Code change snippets
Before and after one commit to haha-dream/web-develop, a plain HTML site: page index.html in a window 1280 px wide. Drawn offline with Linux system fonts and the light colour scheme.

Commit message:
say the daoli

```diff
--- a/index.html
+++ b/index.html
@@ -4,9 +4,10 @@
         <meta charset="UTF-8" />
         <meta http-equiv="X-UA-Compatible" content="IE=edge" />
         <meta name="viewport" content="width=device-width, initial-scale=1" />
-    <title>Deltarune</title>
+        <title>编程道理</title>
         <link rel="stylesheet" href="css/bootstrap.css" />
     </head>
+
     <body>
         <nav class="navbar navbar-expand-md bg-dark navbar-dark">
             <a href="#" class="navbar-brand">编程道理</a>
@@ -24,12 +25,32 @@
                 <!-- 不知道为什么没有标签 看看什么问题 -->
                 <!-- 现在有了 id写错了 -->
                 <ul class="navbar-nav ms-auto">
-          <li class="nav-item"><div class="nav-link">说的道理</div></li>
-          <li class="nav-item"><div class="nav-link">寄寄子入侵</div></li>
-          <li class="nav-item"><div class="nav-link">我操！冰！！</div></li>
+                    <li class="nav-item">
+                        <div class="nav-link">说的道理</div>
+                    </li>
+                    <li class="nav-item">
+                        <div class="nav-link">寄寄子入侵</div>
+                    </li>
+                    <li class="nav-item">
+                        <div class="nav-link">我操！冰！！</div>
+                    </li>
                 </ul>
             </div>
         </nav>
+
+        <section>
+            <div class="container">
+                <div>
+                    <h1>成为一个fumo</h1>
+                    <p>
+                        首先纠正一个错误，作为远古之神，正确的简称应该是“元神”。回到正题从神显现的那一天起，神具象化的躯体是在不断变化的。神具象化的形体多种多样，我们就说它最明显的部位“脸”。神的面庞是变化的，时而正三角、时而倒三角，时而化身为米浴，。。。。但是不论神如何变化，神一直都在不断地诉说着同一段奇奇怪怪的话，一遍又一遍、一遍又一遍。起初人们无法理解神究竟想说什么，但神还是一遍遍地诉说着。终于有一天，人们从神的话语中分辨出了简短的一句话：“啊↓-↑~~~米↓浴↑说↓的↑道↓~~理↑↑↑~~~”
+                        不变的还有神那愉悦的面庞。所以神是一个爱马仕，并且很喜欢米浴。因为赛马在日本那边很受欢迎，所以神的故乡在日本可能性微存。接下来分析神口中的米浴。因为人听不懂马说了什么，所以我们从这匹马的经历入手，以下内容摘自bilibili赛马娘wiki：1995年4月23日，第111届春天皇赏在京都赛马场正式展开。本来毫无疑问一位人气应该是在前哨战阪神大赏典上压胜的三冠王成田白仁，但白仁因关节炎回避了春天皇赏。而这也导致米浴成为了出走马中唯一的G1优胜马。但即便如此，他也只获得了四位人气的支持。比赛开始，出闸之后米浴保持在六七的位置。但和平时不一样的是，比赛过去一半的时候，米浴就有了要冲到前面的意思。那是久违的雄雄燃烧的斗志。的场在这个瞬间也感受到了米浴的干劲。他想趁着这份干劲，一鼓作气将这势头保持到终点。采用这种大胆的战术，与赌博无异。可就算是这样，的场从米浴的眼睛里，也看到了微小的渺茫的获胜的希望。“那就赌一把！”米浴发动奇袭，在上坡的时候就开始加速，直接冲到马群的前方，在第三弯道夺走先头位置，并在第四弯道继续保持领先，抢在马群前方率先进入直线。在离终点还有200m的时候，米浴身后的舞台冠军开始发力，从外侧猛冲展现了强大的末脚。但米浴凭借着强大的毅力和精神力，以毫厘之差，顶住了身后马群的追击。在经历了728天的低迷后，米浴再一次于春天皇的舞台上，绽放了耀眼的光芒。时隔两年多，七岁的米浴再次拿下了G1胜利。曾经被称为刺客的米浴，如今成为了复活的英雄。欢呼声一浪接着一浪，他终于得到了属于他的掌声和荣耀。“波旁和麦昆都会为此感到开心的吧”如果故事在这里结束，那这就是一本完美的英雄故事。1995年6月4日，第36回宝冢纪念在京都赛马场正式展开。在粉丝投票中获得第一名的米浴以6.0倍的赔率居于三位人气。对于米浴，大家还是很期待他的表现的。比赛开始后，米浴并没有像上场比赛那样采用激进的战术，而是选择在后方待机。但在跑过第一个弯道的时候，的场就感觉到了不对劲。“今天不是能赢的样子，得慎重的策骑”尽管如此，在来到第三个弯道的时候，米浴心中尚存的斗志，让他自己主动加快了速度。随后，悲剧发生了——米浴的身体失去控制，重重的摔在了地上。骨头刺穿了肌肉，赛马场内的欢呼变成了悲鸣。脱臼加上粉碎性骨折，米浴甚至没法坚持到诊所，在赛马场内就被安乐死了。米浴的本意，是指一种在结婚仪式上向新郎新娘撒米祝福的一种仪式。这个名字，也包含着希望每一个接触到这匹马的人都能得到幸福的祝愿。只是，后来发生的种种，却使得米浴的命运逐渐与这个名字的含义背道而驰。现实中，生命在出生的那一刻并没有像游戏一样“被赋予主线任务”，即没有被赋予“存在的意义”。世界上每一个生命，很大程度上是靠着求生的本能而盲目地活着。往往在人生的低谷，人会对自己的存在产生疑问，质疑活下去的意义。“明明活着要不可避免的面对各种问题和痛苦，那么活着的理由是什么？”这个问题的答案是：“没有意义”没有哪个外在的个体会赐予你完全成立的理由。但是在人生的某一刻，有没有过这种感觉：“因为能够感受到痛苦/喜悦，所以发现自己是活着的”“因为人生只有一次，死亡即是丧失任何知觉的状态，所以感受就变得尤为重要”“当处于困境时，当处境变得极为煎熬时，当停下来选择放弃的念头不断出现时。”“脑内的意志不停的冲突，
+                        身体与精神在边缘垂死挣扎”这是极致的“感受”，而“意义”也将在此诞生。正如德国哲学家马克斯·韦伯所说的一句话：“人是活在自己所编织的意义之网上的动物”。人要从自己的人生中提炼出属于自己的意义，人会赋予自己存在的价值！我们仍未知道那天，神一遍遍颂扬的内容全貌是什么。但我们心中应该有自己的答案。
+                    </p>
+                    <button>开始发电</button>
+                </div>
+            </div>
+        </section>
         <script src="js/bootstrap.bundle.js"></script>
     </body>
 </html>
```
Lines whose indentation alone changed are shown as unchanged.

== Your goal ==
Gather from the records above every line containing the string "html".

== Worked solution ==
Before and after one commit to haha-dream/web-develop, a plain HTML site: page index.html in a window 1280 px wide. Drawn offline with Linux system fonts and the light colour scheme.
--- a/index.html
+++ b/index.html
 </html>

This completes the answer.